An African man who lived 350 years ago was buried in a prehistoric shell midden in Amoreira in Portugal.
The first-generation African, probably from Senegambia, would have arrived in Portugal via the Trans-Atlantic Slave Trade. Researchers from Uppsala University and Universidade de Lisboa have estimated that he died around 1630 and 1760.
For more than three centuries, Africans were brutally dislocated from their homeland while forced to adopt a new religion, a new name, and a new language. African communities in Portugal developed strategies to preserve their socio-cultural identity and values, similarly to what is documented in the Americas.
Examining his genetic signature indicates African ancestry, while dietary isotope analysis shows that for most of his life, his diet consisted of plant foods commonly found in Senegambia, but not in Portugal at that time, plus a minor consumption of low trophic level marine foods (such as bivalve molluscs). The oxygen isotopic signal in the bone bioapatite reflects the ingested water at the place of origin, which could be narrowed to the coastal areas of western Africa, in present-day Mauritania, Senegal and Gambia.
The researchers were curious as to why he was buried in such an unusual place – an 8,000 year old site.
Like many other archaeological sites, Amoreira was probably known by the local populations as an ancient burial ground, given the abundance of animal and human bones at the site. This grave seems to have been arranged with a layer of sand, suggesting a level of preparation for a burial in a seemingly deviant place; in Portugal, from the Middle Ages up to mid-nineteenth centuries, the dead were generally buried in religious grounds, but this one was not.
The researchers found that, up to present day, shell middens are actively used in western Africa. In Senegambia in particular, the usage of shell middens includes ancient and modern cemeteries. The burial of this individual in a Portuguese shell midden could indicate the recognition of the site as a meaningful place by the African community of Amoreira, possibly according to West African socio-cultural traditions. In fact, other examples of non-Christian funerary practices have been identified in a cemetery of enslaved people in the Canary Islands. Future investigations may clarify if this was an isolated event or part of a broader movement.

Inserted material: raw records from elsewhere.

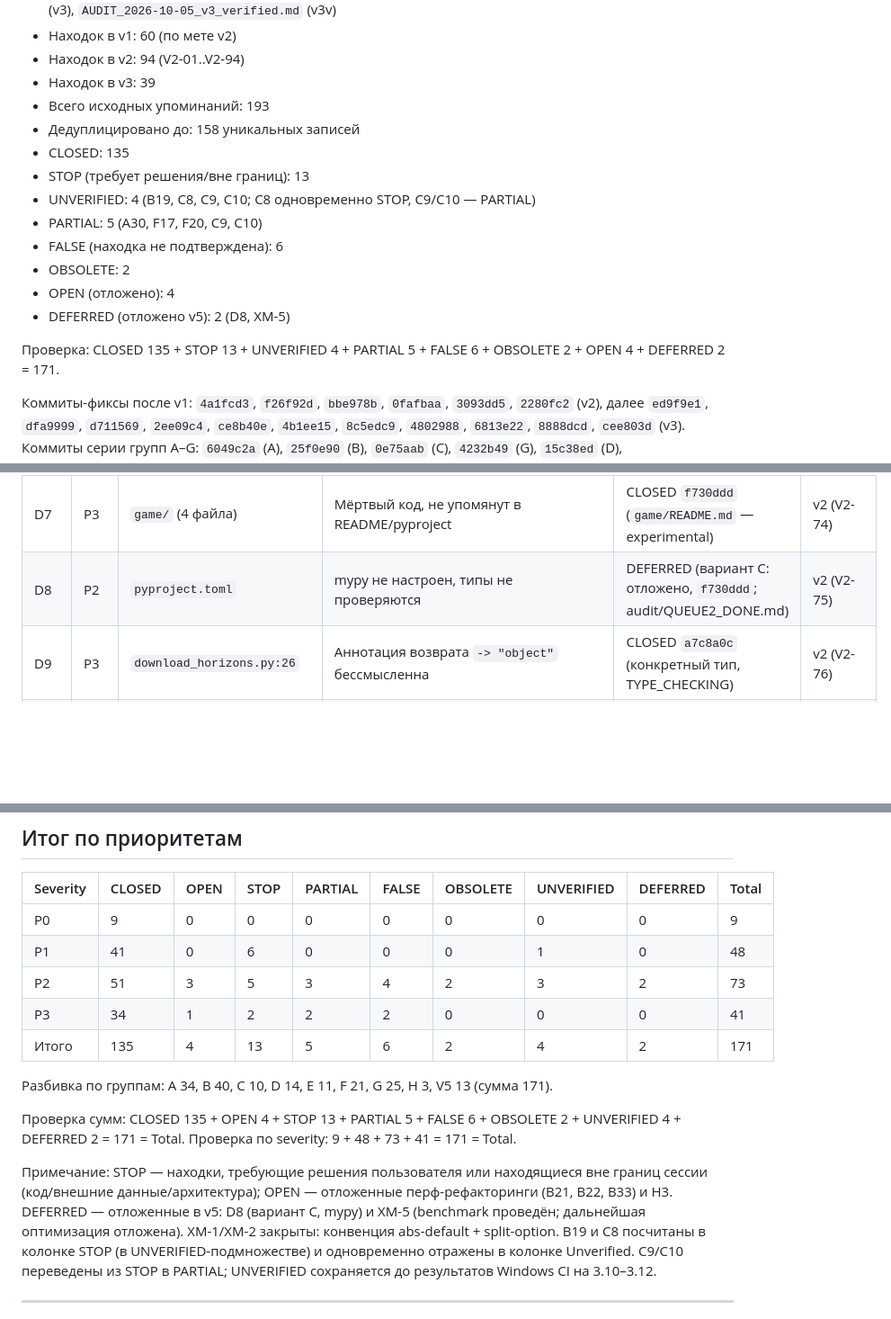
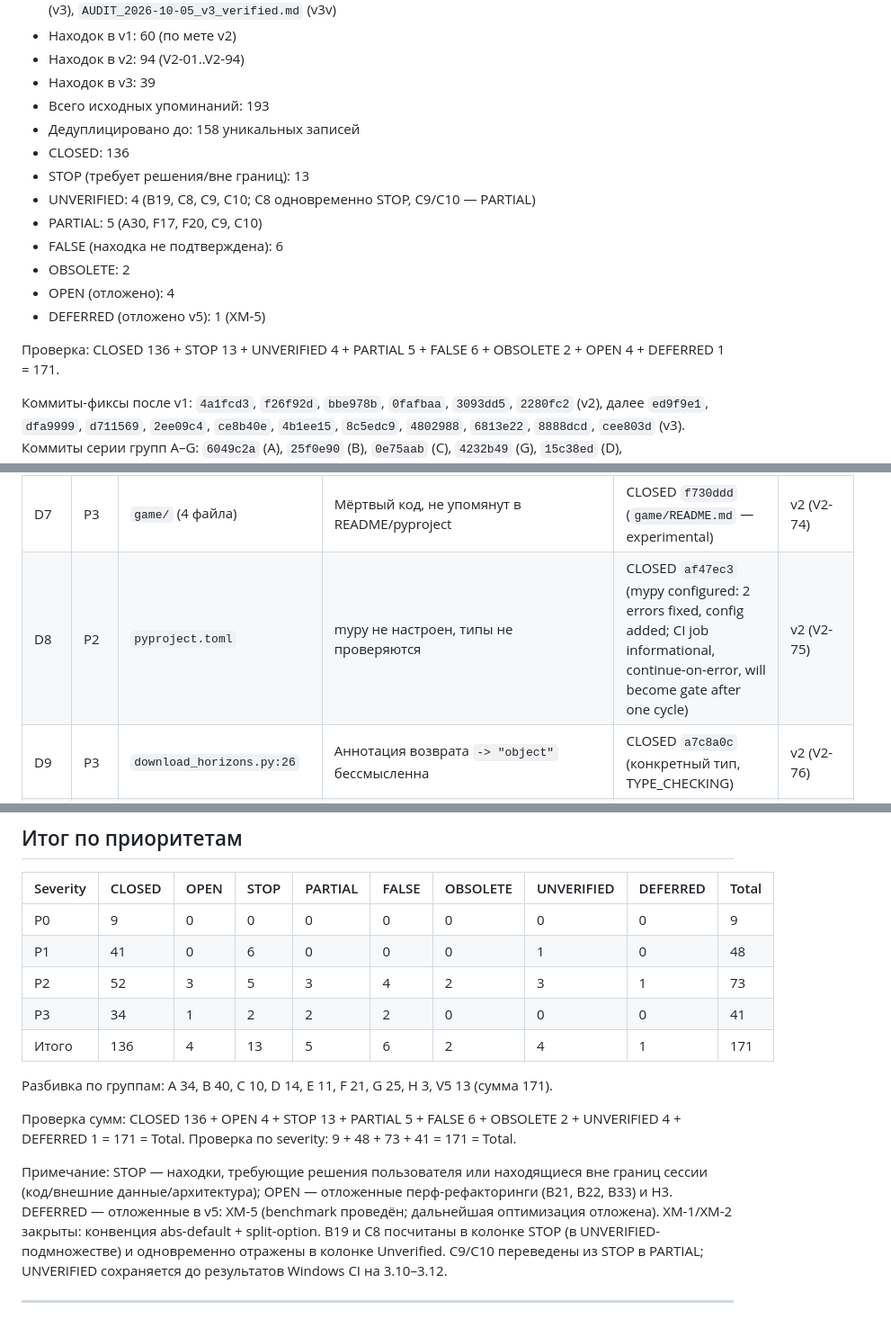
Before and after one commit to FelixRLEPERS/crosscorr, a Markdown page: audit/BACKLOG.md, 3 parts joined by grey strips. Shown at 90% size. Drawn GitHub-style; blank space fills up the shorter version.

```diff
--- a/audit/BACKLOG.md
+++ b/audit/BACKLOG.md
@@ -12,17 +12,17 @@
 - Находок в v3: 39
 - Всего исходных упоминаний: 193
 - Дедуплицировано до: 158 уникальных записей
-- CLOSED: 135
+- CLOSED: 136
 - STOP (требует решения/вне границ): 13
 - UNVERIFIED: 4 (B19, C8, C9, C10; C8 одновременно STOP, C9/C10 — PARTIAL)
 - PARTIAL: 5 (A30, F17, F20, C9, C10)
 - FALSE (находка не подтверждена): 6
 - OBSOLETE: 2
 - OPEN (отложено): 4
-- DEFERRED (отложено v5): 2 (D8, XM-5)
+- DEFERRED (отложено v5): 1 (XM-5)
 
-Проверка: CLOSED 135 + STOP 13 + UNVERIFIED 4 + PARTIAL 5 + FALSE 6 +
-OBSOLETE 2 + OPEN 4 + DEFERRED 2 = 171.
+Проверка: CLOSED 136 + STOP 13 + UNVERIFIED 4 + PARTIAL 5 + FALSE 6 +
+OBSOLETE 2 + OPEN 4 + DEFERRED 1 = 171.
 
 Коммиты-фиксы после v1: `4a1fcd3`, `f26f92d`, `bbe978b`, `0fafbaa`, `3093dd5`, `2280fc2` (v2), далее `ed9f9e1`, `dfa9999`, `d711569`, `2ee09c4`, `ce8b40e`, `4b1ee15`, `8c5edc9`, `4802988`, `6813e22`, `8888dcd`, `cee803d` (v3).
 Коммиты серии групп A–G: `6049c2a` (A), `25f0e90` (B), `0e75aab` (C), `4232b49` (G), `15c38ed` (D), `49417c9`+`5194f36`+`3c12ebc` (F), `1a4e5c3` (F post-CI), `786c471` (E), `386c5c7` (stationarity).
@@ -150,7 +150,7 @@ STOP (причина), DEFERRED (причина).
 | D5 | P3 | `__init__.py:13` | `__version__` — единственное объявление, git-тегов нет | CLOSED `f730ddd` (git tag `v0.1.0` установлен, `git tag --list` — подтверждено) | v2 (V2-69) |
 | D6 | P3 | `ai_narrator.py`, `narrator.py`, `quest.py` | Не в `__all__`, не импортируются | CLOSED `f730ddd` (NOTE-комментарии о статусе) | v2 (V2-71) |
 | D7 | P3 | `game/` (4 файла) | Мёртвый код, не упомянут в README/pyproject | CLOSED `f730ddd` (`game/README.md` — experimental) | v2 (V2-74) |
-| D8 | P2 | `pyproject.toml` | mypy не настроен, типы не проверяются | DEFERRED (вариант C: отложено, `f730ddd`; audit/QUEUE2_DONE.md) | v2 (V2-75) |
+| D8 | P2 | `pyproject.toml` | mypy не настроен, типы не проверяются | CLOSED `af47ec3` (mypy configured: 2 errors fixed, config added; CI job informational, continue-on-error, will become gate after one cycle) | v2 (V2-75) |
 | D9 | P3 | `download_horizons.py:26` | Аннотация возврата `-> "object"` бессмысленна | CLOSED `a7c8a0c` (конкретный тип, TYPE_CHECKING) | v2 (V2-76) |
 | D10 | P3 | `surrogate.py:419` | `_lagged_cc` без аннотаций | CLOSED `a7c8a0c` (аннотации добавлены) | v2 (V2-77) |
 | D11 | P3 | `safe_exec.py:45` | `True/False/None` в `SAFE_BUILTINS` недостижимы (ключевые слова) | CLOSED `15c38ed` (комментарий; записи сохранены) | v1 (P3) |
@@ -273,20 +273,19 @@ STOP (причина), DEFERRED (причина).
 |----------|--------|------|------|---------|-------|----------|------------|----------|-------|
 | P0 | 9 | 0 | 0 | 0 | 0 | 0 | 0 | 0 | 9 |
 | P1 | 41 | 0 | 6 | 0 | 0 | 0 | 1 | 0 | 48 |
-| P2 | 51 | 3 | 5 | 3 | 4 | 2 | 3 | 2 | 73 |
+| P2 | 52 | 3 | 5 | 3 | 4 | 2 | 3 | 1 | 73 |
 | P3 | 34 | 1 | 2 | 2 | 2 | 0 | 0 | 0 | 41 |
-| Итого | 135 | 4 | 13 | 5 | 6 | 2 | 4 | 2 | 171 |
+| Итого | 136 | 4 | 13 | 5 | 6 | 2 | 4 | 1 | 171 |
 
 Разбивка по группам: A 34, B 40, C 10, D 14, E 11, F 21, G 25, H 3, V5 13 (сумма 171).
 
-Проверка сумм: CLOSED 135 + OPEN 4 + STOP 13 + PARTIAL 5 + FALSE 6 +
-OBSOLETE 2 + UNVERIFIED 4 + DEFERRED 2 = 171 = Total.
+Проверка сумм: CLOSED 136 + OPEN 4 + STOP 13 + PARTIAL 5 + FALSE 6 +
+OBSOLETE 2 + UNVERIFIED 4 + DEFERRED 1 = 171 = Total.
 Проверка по severity: 9 + 48 + 73 + 41 = 171 = Total.
 
 Примечание: STOP — находки, требующие решения пользователя или находящиеся
 вне границ сессии (код/внешние данные/архитектура); OPEN — отложенные
-перф-рефакторинги (B21, B22, B33) и H3. DEFERRED — отложенные в v5:
-D8 (вариант C, mypy) и XM-5 (benchmark проведён; дальнейшая оптимизация
+перф-рефакторинги (B21, B22, B33) и H3. DEFERRED — отложенные в v5: XM-5 (benchmark проведён; дальнейшая оптимизация
 отложена). XM-1/XM-2 закрыты: конвенция abs-default + split-option.
 B19 и C8 посчитаны в колонке STOP (в UNVERIFIED-подмножестве)
 и одновременно отражены в колонке Unverified. C9/C10 переведены из STOP
```
Also changed, not shown: audit/PROJECT_STATE.md (+6 -6 lines).
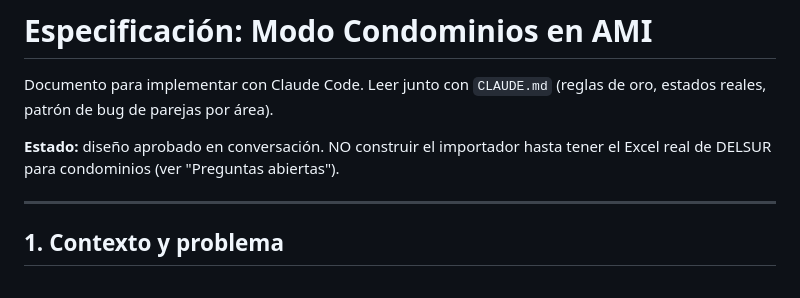
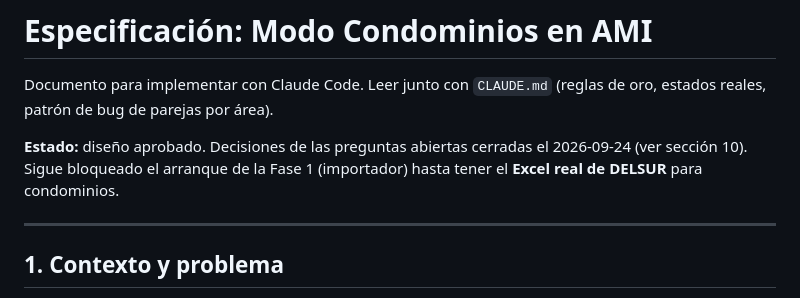
Before and after one commit to alexgf004-maker/STC-innova, a Markdown page: SPEC_AMI_Condominios.md, the part around one of its changes. GitHub-like rendering.

```diff
--- a/SPEC_AMI_Condominios.md
+++ b/SPEC_AMI_Condominios.md
@@ -3,8 +3,9 @@
 Documento para implementar con Claude Code. Leer junto con `CLAUDE.md`
 (reglas de oro, estados reales, patrón de bug de parejas por área).
 
-**Estado:** diseño aprobado en conversación. NO construir el importador hasta
-tener el Excel real de DELSUR para condominios (ver "Preguntas abiertas").
+**Estado:** diseño aprobado. Decisiones de las preguntas abiertas cerradas el
+2026-09-24 (ver sección 10). Sigue bloqueado el arranque de la Fase 1
+(importador) hasta tener el **Excel real de DELSUR** para condominios.
 
 ---
 
```
Also changed, not shown: other parts of SPEC_AMI_Condominios.md (+52 -9 lines).
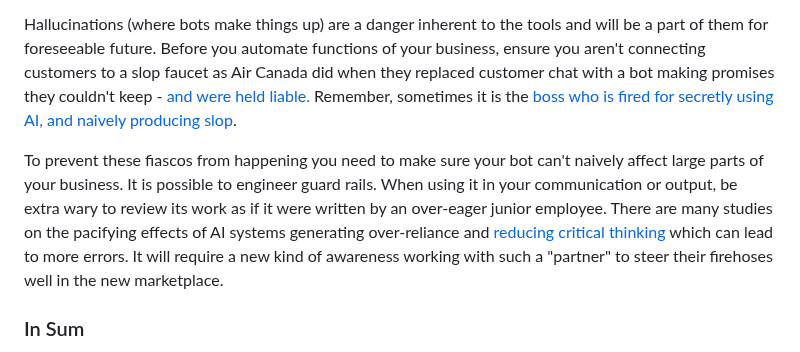
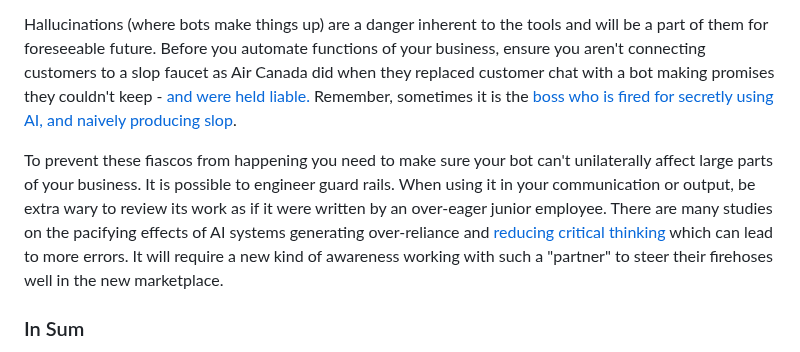
Before and after one commit to jmoak3/jmoak3.github.io, a Markdown page: posts/slop-identify.md, the part around the change. GitHub-like rendering.

```diff
--- a/posts/slop-identify.md
+++ b/posts/slop-identify.md
@@ -50,7 +50,7 @@ That said, while many business encourage these tools many ban AI over slop or da
 
 Hallucinations (where bots make things up) are a danger inherent to the tools and will be a part of them for foreseeable future. Before you automate functions of your business, ensure you aren't connecting customers to a slop faucet as Air Canada did when they replaced customer chat with a bot making promises they couldn't keep - [and were held liable.](https://www.bbc.com/travel/article/20240222-air-canada-chatbot-misinformation-what-travellers-should-know) Remember, sometimes it is the [boss who is fired for secretly using AI, and naively producing slop](https://www.cnn.com/2023/12/11/media/sports-illustrated-ai-articles-ceo/index.html).
 
-To prevent these fiascos from happening you need to make sure your bot can't naively affect large parts of your business. It is possible to engineer guard rails. When using it in your communication or output, be extra wary to review its work as if it were written by an over-eager junior employee. There are many studies on the pacifying effects of AI systems generating over-reliance and [reducing critical thinking](https://slejournal.springeropen.com/articles/10.1186/s40561-024-00316-7) which can lead to more errors. It will require a new kind of awareness working with such a "partner" to steer their firehoses well in the new marketplace.
+To prevent these fiascos from happening you need to make sure your bot can't unilaterally affect large parts of your business. It is possible to engineer guard rails. When using it in your communication or output, be extra wary to review its work as if it were written by an over-eager junior employee. There are many studies on the pacifying effects of AI systems generating over-reliance and [reducing critical thinking](https://slejournal.springeropen.com/articles/10.1186/s40561-024-00316-7) which can lead to more errors. It will require a new kind of awareness working with such a "partner" to steer their firehoses well in the new marketplace.
 
 ### In Sum
 If we can't tell authenticity on social media, we can't do so in the classroom. If we can't stop students from using AI when they have access to the internet, we can't stop employees from doing so on the job. The right tools must be deployed officially in the workplace - lest workers find them on their own.
```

Continuing their investigations the researchers wanted to identify the man. They found a document from the local church dated to Nov 1st, 1676, which mentions the murder of a young man named João at Arneiro da Amoreira, which is precisely the area where the bone remains were found. However, the church registers state that the victim was buried in the churchyard, but the bones we found were buried at Amoreira. Additionally, the murdered man is described as brown or dun, possibly describing an interracial individual, but the results show that both mother and father were of African ancestry.
Despite the incompleteness of the human remains and the historical records, the intersection of several lines of investigation enabled the reconstruction of specific aspects of the life and death of a first-generation African individual in Portugal during the Trans-Atlantic Slave Trade period, which would not otherwise have been possible to scrutinise from the skeletal material in the archaeological context. More importantly, assert the researchers, it shows the value of multidisciplinary research to investigate individual African life-histories in Early Modern Europe which have been obscured in large-scale studies.
Link: Article: Rita Peyroteo Stjerna, Luciana G. Simões, Ricardo Fernandes, Gonçalo Lopes, Torsten Günther, Mattias Jakobsson; Multidisciplinary investigation reveals an individual of West African origin buried four centuries ago in a Portuguese Mesolithic shell midden, Journal of Archaeological Science: Reports, Open Access https://doi.org/10.1016/j.jasrep.2022.103370